As the godly consideration of Predestination, and our Election in Christ, is full of sweet, pleasant, and unspeakable comfort to godly persons, and such as feel in themselves the working of the Spirit of Christ, mortifying the works of the flesh, and their earthly members, and drawing up their mind to high and heavenly things, as well because it doth greatly establish and confirm their faith of eternal Salvation to be enjoyed through Christ, as because it doth fervently kindle their love towards God: So, for curious and carnal persons, lacking the Spirit of Christ, to have continually before their eyes the sentence of God’s Predestination, is a most dangerous downfal, whereby the Devil doth thrust them either into desperation, or into wretchlessness of most unclean living, no less perilous than desperation.

Furthermore, we must receive God’s promises in such wise, as they be generally set forth to us in holy Scripture: and, in our doings, that Will of God is to be followed, which we have expressly declared unto us in the Word of God.

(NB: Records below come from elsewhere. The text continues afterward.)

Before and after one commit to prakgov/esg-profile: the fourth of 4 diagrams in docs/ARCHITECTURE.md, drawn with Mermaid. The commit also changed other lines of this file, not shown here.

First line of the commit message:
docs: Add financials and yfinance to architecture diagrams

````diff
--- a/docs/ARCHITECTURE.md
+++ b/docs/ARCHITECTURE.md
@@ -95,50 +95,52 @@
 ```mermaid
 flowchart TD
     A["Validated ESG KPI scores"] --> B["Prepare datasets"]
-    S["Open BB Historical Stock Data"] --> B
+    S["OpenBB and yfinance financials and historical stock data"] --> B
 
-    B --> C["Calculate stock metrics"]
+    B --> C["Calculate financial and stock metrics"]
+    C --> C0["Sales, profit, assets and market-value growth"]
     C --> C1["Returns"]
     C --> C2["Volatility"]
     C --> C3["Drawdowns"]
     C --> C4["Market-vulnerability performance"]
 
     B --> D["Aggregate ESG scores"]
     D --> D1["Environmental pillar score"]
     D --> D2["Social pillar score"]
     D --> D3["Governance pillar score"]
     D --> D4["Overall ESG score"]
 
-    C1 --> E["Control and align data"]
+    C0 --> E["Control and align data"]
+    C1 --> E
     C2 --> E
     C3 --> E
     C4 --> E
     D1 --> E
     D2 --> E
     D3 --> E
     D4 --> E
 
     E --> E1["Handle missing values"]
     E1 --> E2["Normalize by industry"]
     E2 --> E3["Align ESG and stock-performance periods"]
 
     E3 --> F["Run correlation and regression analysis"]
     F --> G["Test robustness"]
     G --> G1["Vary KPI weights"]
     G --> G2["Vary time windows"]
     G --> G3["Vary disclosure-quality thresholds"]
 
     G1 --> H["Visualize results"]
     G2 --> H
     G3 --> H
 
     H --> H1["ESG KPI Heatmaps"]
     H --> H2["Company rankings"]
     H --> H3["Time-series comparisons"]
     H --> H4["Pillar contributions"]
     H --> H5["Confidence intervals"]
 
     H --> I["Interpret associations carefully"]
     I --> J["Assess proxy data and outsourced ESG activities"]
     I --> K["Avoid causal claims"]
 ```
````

Predestination goes hand in hand with justification by faith. If, as Article 11 puts it, ‘We are accounted righteous before God, only for the merit of our Lord and Saviour Jesus Christ by Faith, and not for our own works or deservings’, then if person A attains everlasting life but person B does not, that cannot be because person A deserved it more than person B. But it must be because God, ‘by his counsel secret to us’, decreed that his grace and salvation should reach person A, and did not decree that his grace and salvation should reach person B. The alternative, it seems, is that person A should have some reason to boast before God, and to feel superior to person B. But this is a horrible idea. In eternity, a believer will look back on their life, their conversion, and all the good works they have done as a believer, and say to God, ‘Thank you for all you have done for me, not because I deserved anything, but despite the fact that I didn’t deserve anything.’

If the first paragraph of Article 17 expresses the doctrine of predestination, the second paragraph describes the uses (and misuses) of the doctrine, and the third paragraph cautions about the limits of the doctrine.

What then are the uses of the doctrine of predestination? The answer to this explains why Article 17 comes after the articles about justification, and not before them. The doctrine of predestination is helpful after someone has believed, but it can very easily be misunderstood before someone has believed. When speaking to unbelievers, it is the doctrine of justification by faith that is most helpful. Whoever you are, and whatever you have done, if you put your trust in Christ, you will be forgiven, and you will be welcomed into God’s family. To bring in the doctrine of predestination at this point is unlikely to be helpful. However, after someone has put their trust in Christ, the doctrine of predestination is ‘of sweet, pleasant, and unspeakable comfort’, because it says that, when you see fruit in your Christian life, ‘it is God who works in you’, and therefore you can be confident that ‘he who began a good work in you will carry it on to completion until the day of Christ Jesus’ (Philippians 2:13; 1:6, NIV).

The final paragraph warns against unbridled speculation about predestination. In fact, although Article 17 is quite lengthy, it is actually very modest in what it says about the doctrine.

18. Of obtaining eternal Salvation only by the Name of Christ

They also are to be had accursed that presume to say, That every man shall be saved by the Law or Sect which he professeth, so that he be diligent to frame his life according to that Law, and the light of Nature. For holy Scripture doth set out unto us only the Name of Jesus Christ, whereby men must be saved.

Article 18 is, it seems, ‘even more relevant to us today than it was in the sixteenth century’ (Bray, 101). As Bray puts it, ‘Christians are not morally superior to anyone else – we are sinners saved by grace, after all – but we do know the truth, and the truth has set us free. To fail to say this, and to accept other beliefs as equivalent to ours, is to deny the truth and leave those who have not accepted it in bondage’ (Bray, 103).

This concludes the sections of the Articles about God, Scripture, and salvation; next we move on to consider the church, its ministry, and the sacraments.